Items from a data source
------
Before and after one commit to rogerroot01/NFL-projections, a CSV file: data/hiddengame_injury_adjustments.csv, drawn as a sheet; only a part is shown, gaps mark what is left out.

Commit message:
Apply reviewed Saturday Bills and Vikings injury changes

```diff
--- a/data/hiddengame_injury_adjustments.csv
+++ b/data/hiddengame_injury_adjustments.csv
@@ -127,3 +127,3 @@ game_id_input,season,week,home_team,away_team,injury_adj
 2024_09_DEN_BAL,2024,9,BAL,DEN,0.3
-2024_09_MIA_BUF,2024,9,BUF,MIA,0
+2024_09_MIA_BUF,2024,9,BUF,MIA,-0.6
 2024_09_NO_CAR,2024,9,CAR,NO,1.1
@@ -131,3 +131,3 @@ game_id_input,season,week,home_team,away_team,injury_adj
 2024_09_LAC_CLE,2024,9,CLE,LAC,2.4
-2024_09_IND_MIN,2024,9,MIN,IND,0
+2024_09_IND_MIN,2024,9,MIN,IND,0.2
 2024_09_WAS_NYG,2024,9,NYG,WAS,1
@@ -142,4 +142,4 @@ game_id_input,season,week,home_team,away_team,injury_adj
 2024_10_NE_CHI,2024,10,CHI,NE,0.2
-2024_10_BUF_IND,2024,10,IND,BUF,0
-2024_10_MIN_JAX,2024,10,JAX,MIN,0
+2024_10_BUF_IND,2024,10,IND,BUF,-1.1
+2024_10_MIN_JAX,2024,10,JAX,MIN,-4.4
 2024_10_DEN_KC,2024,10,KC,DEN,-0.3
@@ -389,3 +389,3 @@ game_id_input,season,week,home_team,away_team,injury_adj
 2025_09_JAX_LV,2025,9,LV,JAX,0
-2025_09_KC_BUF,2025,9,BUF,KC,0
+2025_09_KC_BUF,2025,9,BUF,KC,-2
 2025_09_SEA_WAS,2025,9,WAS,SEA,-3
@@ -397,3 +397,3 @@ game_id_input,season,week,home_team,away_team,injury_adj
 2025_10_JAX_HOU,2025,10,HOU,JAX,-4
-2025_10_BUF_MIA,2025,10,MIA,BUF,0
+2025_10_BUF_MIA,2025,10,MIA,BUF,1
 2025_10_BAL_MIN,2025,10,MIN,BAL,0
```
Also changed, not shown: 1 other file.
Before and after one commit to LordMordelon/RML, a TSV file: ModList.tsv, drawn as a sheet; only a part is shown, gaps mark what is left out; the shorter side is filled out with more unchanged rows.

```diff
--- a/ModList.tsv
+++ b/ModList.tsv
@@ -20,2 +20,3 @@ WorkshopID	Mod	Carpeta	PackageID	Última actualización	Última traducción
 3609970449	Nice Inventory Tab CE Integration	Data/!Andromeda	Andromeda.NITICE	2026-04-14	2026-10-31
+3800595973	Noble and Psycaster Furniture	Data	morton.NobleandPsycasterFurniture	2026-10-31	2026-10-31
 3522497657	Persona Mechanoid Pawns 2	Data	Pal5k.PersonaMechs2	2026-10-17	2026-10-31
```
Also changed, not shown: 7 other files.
------
**TASK ITEM:** Whenever a line of the data includes "ModList", copy that line.

**SOLUTION TO THIS TASK:**
Before and after one commit to LordMordelon/RML, a TSV file: ModList.tsv, drawn as a sheet; only a part is shown, gaps mark what is left out; the shorter side is filled out with more unchanged rows.
--- a/ModList.tsv
+++ b/ModList.tsv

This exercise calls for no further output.